3. Coffee is a fruit: Coffee beans grow on a shrub. They are the cavity of a berry, which makes them a fruit. There are two main types of beans, green and red.
4. Coffee helped Olympic athletes: Brazil couldn’t handle to send its athletes to Los Angeles for the 1932 Olympics. So, the government arranged to load them in a ship full of coffee, which was sold on the way to support their journey.
5. Adding cream makes coffee warm: Adding cream to your coffee makes it stay warm 20% longer.
6. Mecca banned coffee: Mecca banned coffee in 1511. At that time, it was believed that coffee arouses laziness and radical thinking.
7. Europe loves coffee: According to a report published by the International Coffee Association, Europe imports more coffee than the USA. Also, Brazil is the leading exporting country in coffee.
8. Italian “expresso”: The word espresso comes from the Italian, and it means “expressed” or “forced out.” When we force boiling water through finely crushed, compacted coffee, we make espresso.
9. A year coffee or an I phone X: An American pays, on average, $1,092 a year on coffee. That’s almost $20 a week. This amount is close to the price of the newest iPhone. Young people usually spend more on coffee than older people.
10. Cat poop makes the most expensive coffee: The world’s most expensive coffee is “Kopi Luwak.” Its origin is Indonesia. It is made from beans eaten from the Asian Palm Civet. You can say it comes from cat poop. It sells for €350 per kilo!
Best coffee beans around the world:
Best coffee beans around the world are:
1. Lifeboost – Best Coffee Beans: Lifeboost Coffee has the best coffee beans.
The main factor in creating pleasing coffee is the quality of coffee bean production. This is a long and challenging process that starts with tillage and finishes with roasting.
Lifeboost Coffee believes that they have to offer great coffee.
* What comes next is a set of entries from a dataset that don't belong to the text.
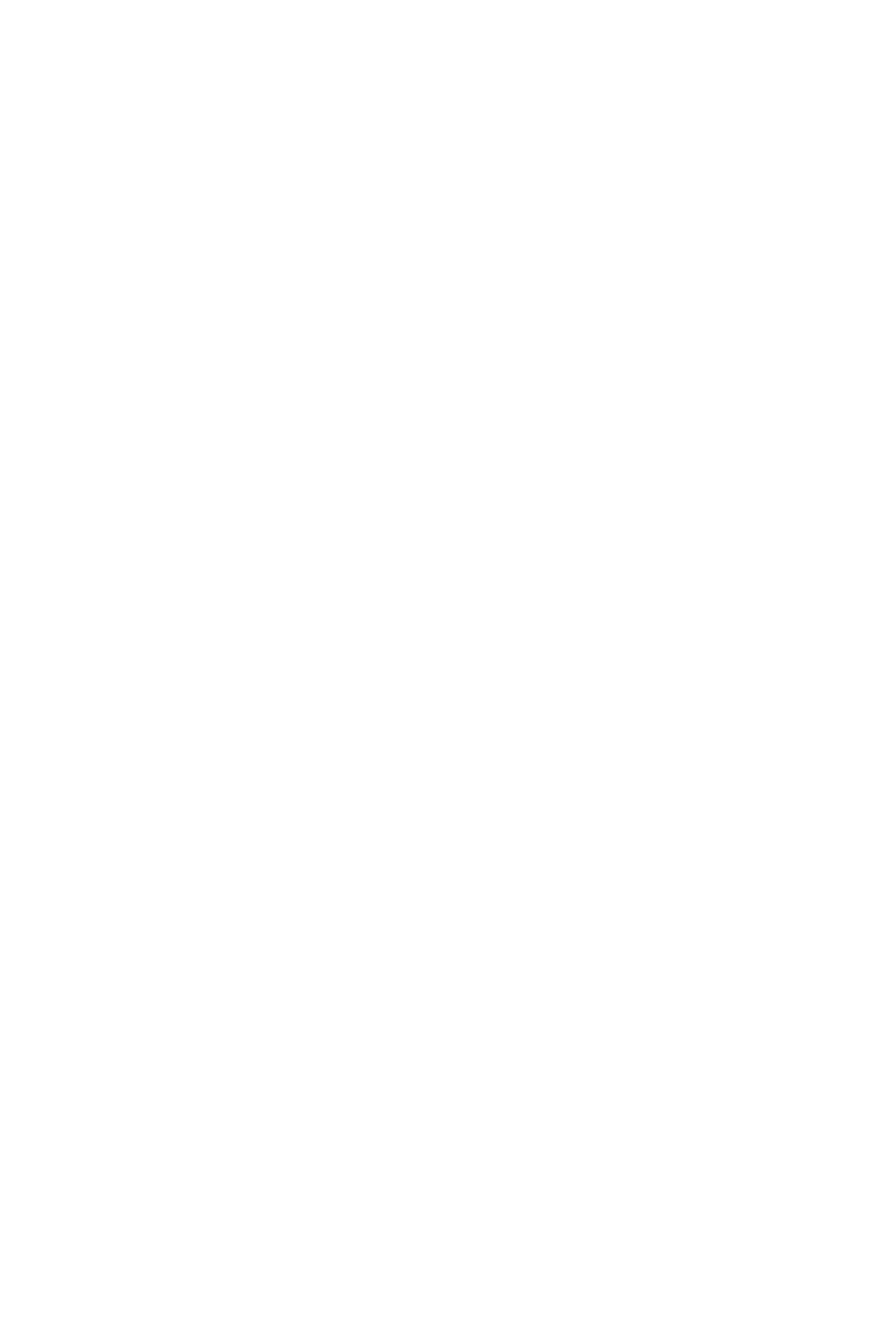
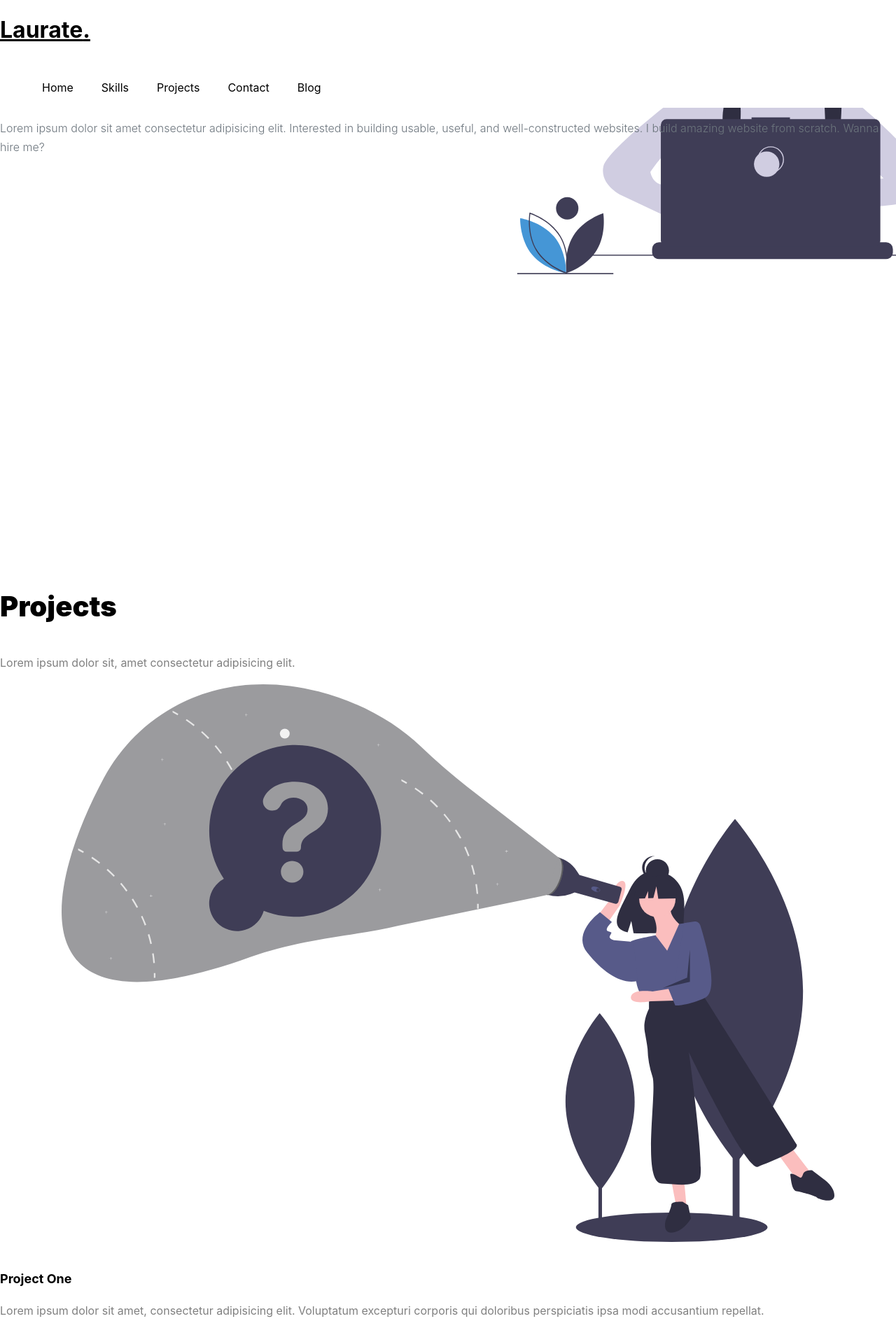
Before and after one commit to c1623793/web-chat-project, a React (Create React App) app: page / in a window 1280 px wide. Shown: the top 1918 px of the page at 70% size. Before the commit the page ends 800 px from the top, so only its background shows below. Built offline with nearby package versions, Linux system fonts and the light colour scheme.

Commit message:
somehow works

```diff
--- a/src/App.js
+++ b/src/App.js
@@ -1,25 +1,27 @@
-import React from 'react';
+import React, { useEffect } from "react";
 import './css/App.css';
-import Body from './components/Body';
 import Sidebar from './components/Sidebar';
 import Navigation from './components/Navigation';
 import Greetings from './components/Greetings';
 import Projects from './components/Projects';
-import Form from './components/Form';
+import AOS from 'aos';
+import 'aos/dist/aos.css';
 
 function App() {
 
+  useEffect(() => {
+    AOS.init();
+    AOS.refresh();
+  }, []);
+
   return (
-    <div className="App">
-      <Body>
-        <Sidebar></Sidebar>
-        <Navigation></Navigation>
-        <Greetings>
-        </Greetings>
-        <Projects></Projects>
-        <Form></Form>
-      </Body>
-    </div>
+    <body className="body" data-spy="scroll" data-target=".site-navbar-target" data-offset="300">
+      <Sidebar></Sidebar>
+      <Navigation></Navigation>
+      <Greetings>
+      </Greetings>
+      <Projects></Projects>
+    </body>
 
   );
 }
--- a/src/components/Body.js
+++ b/src/components/Body.js
@@ -1,5 +1,6 @@
 import React from 'react';
 import '../css/App.css';
+import AOS from 'aos';
 import 'aos/dist/aos.css';
 
 function Body() {
--- a/src/components/Form.js
+++ b/src/components/Form.js
@@ -1,17 +1,18 @@
 import React, { Component } from 'react';
+import AOS from 'aos';
 import 'aos/dist/aos.css';
 import '../css/App.css';
 
 class Form extends Component {
 
-    componentDidMount() {
-        // or simply just AOS.init();
+    constructor(props){
+        super(props);
+      }
+      componentDidMount(){
         AOS.init({
-            // initialise with other settings
-            duration: 2000
-        });
-    };
-
+          duration : 2000
+        })
+      }
     render() {
         return (
             <div className="site-section bg-image2 overlay" id="contact-section" data-aos="fade-up">
@@ -54,5 +55,6 @@ class Form extends Component {
             </div>
         )
     }
-}
+};
+
 export default Form;
--- a/src/components/Greetings.js
+++ b/src/components/Greetings.js
@@ -1,25 +1,27 @@
 import React, { Component } from 'react';
 import '../css/App.css';
+import AOS from 'aos';
 import 'aos/dist/aos.css';
+import imageOne from '../assets/code_main.svg';
 
 class Greetings extends Component {
 
-    componentDidMount() {
-        // or simply just AOS.init();
+    constructor(props){
+        super(props);
+      }
+      componentDidMount(){
         AOS.init({
-            // initialise with other settings
-            duration: 2000
-        });
-    };
-
+          duration : 2000
+        })
+      }
 
     render() {
         return (
-            <div className="site-blocks-cover" style="overflow: hidden;">
+            <div className="site-blocks-cover" style={{ overflow: 'hidden' }}>
                 <div className="container">
                     <div className="row align-items-center justify-content-center">
-                        <div className="col-md-12" style="position: relative;" data-aos="fade-up" data-aos-delay="200">
-                            <img src="images/code_main.svg" alt="Image" className="img-fluid img-absolute" width="800px"></img>
+                        <div className="col-md-12" style={{ position: 'relative' }} data-aos="fade-up" data-aos-delay="200">
+                            <img src={imageOne} alt="Image" className="img-fluid img-absolute" width="800px"></img>
                             <div className="row mb-4" data-aos="fade-up" data-aos-delay="200">
                                 <div className="col-lg-6 mr-auto">
                                     <h1>Hi, I'm Laurate </h1>
@@ -34,5 +36,6 @@ class Greetings extends Component {
         )
     }
 
-}
+};
+
 export default Greetings;
--- a/src/components/Navigation.js
+++ b/src/components/Navigation.js
@@ -1,17 +1,19 @@
 import React, { Component } from 'react';
 import '../css/App.css';
+import AOS from 'aos';
 import 'aos/dist/aos.css';
 
 
 class Navigation extends Component {
 
-    componentDidMount() {
-        // or simply just AOS.init();
+    constructor(props){
+        super(props);
+      }
+      componentDidMount(){
         AOS.init({
-            // initialise with other settings
-            duration: 2000
-        });
-    };
+          duration : 2000
+        })
+      }
 
     render() {
         return (
@@ -42,5 +44,6 @@ class Navigation extends Component {
             </header>
         )
     }
-}
+};
+
 export default Navigation;
--- a/src/components/Projects.js
+++ b/src/components/Projects.js
@@ -1,18 +1,20 @@
 import React, { Component } from 'react';
 import '../css/App.css';
+import AOS from 'aos';
 import 'aos/dist/aos.css';
+import searchProjectOne from '../assets/searching_project.svg';
+import searchProjectTwo from '../assets/searching_project.svg';
+import searchProjectThree from '../assets/searching_project.svg';
+class Projects extends Component {
 
-
- class Projects extends Component {
+    constructor(props) {
+        super(props);
+    }
     componentDidMount() {
-        // or simply just AOS.init();
         AOS.init({
-            // initialise with other settings
-            duration: 2000
-        });
-    };
-
-
+            // duration: 2000
+        })
+    }
     render() {
         return (
             <div className="skills-section" id="projects-section">
@@ -27,24 +29,22 @@ import 'aos/dist/aos.css';
                         <div className="col-lg-4 col-md-6 mb-4" data-aos="fade-up" data-aos-delay="100">
                             <div className="project">
                                 <div className="bio-img">
-                                    <figure>
-                                        <img src="images/searching_project.svg" alt="Image" className="img-fluid"></img>
-                                    </figure>
+                                    <img src={searchProjectOne} alt="Image" className="img-fluid"></img>
                                     <div className="social">
                                         <a href="https://github.com/lauratesan" target="_blank"><span className="icon-github"></span></a>
                                     </div>
                                 </div>
-                                <h2 className="text-black h1">Project</h2>
+                                <h2 className="text-black h1">Project One</h2>
                                 <p className="">Lorem ipsum dolor sit amet, consectetur adipisicing elit. Voluptatum excepturi corporis qui
-                                doloribus
-            perspiciatis ipsa modi accusantium repellat.</p>
+                                doloribus perspiciatis ipsa modi accusantium repellat.</p>
                             </div>
                         </div>
+
                         <div className="col-lg-4 col-md-6 mb-4" data-aos="fade-up" data-aos-delay="100">
                             <div className="project">
                                 <div className="bio-img">
                                     <figure>
-                                        <img src="images/searching_project.svg" alt="Image" className="img-fluid"></img>
+                                        <img src={searchProjectTwo} alt="Image" className="img-fluid"></img>
                                     </figure>
                                     <div className="social">
                                         <a href="https://github.com/lauratesan" target="_blank"><span className="icon-github"></span></a>
@@ -61,7 +61,7 @@ import 'aos/dist/aos.css';
                             <div className="project">
                                 <div className="bio-img">
                                     <figure>
-                                        <img src="images/searching_project.svg" alt="Image" className="img-fluid"></img>
+                                        <img src={searchProjectThree} alt="Image" className="img-fluid"></img>
                                     </figure>
                                     <div className="social">
                                         <a href="https://github.com/lauratesan" target="_blank"><span className="icon-github"></span></a>
@@ -73,12 +73,12 @@ import 'aos/dist/aos.css';
             perspiciatis ipsa modi accusantium repellat.</p>
                             </div>
                         </div>
+
                     </div>
                 </div>
             </div>
         )
     }
+};
 
-
-}
 export default Projects;
```
Also changed, not shown: src/components/Sidebar.js (+7 -9 lines).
The company tests the finalized product before packaging and shipping. This way, you get the best coffee beans straight from the mountains of Nicaragua.
2. Coffee Bros. – Best Espresso Beans: Coffee Bros. sold four classic coffee bean combinations: light, medium, dark, and espresso roasts. But now they have an extensive range of beans. They added cold brew, decaf, and single-origin types. Coffee Bros. uses only 100% Arabica beans. For each roast, the company uses different mixtures of coffee from different countries to make taste the best.
3. Don Pablo – Best Dark Roast Coffee Beans: Don Pablo beans are planted on alpine farms in Honduras. Alpine coffee is recognized worldwide because of creating coffee with a unique taste and fragrance. Don Pablo’s high-quality coffee beans are selected with care and roasted to produce organic and dual-caffeinated coffees.
4. Lavazza Super Crema – Best Medium Roast Coffee Beans: Established over 120 years ago, Lavazza’s purpose was always to seek nothing less than perfection with every cup. The organization has now been through four generations of entrepreneurs, and each family engaged has helped the company expand from a small business to a leading coffee supplier globally. Unlike some other medium roast beans, the Lavazza Super Crema blend emphasizes precisely roasted, medium to dark brown beans, with little or no oil. These beans are versatile in that they can be used in espresso when finely ground, but can also be used in drip coffee machines, pour-overs, and French-presses.
5. Caribou Coffee – Best Light Roast Coffee Beans: Caribou Coffee comes on #5 on this list for many reasons. This company gets beans from some of the top-producing countries globally and is Rainforest Alliance Certified. This means that Caribou Coffee takes care of the protection of water, woods, and agricultural growth in the places where their coffee is produced.
Top producers of the coffee:
More than 70 countries grow coffee, but most of the global production comes from the top five producers: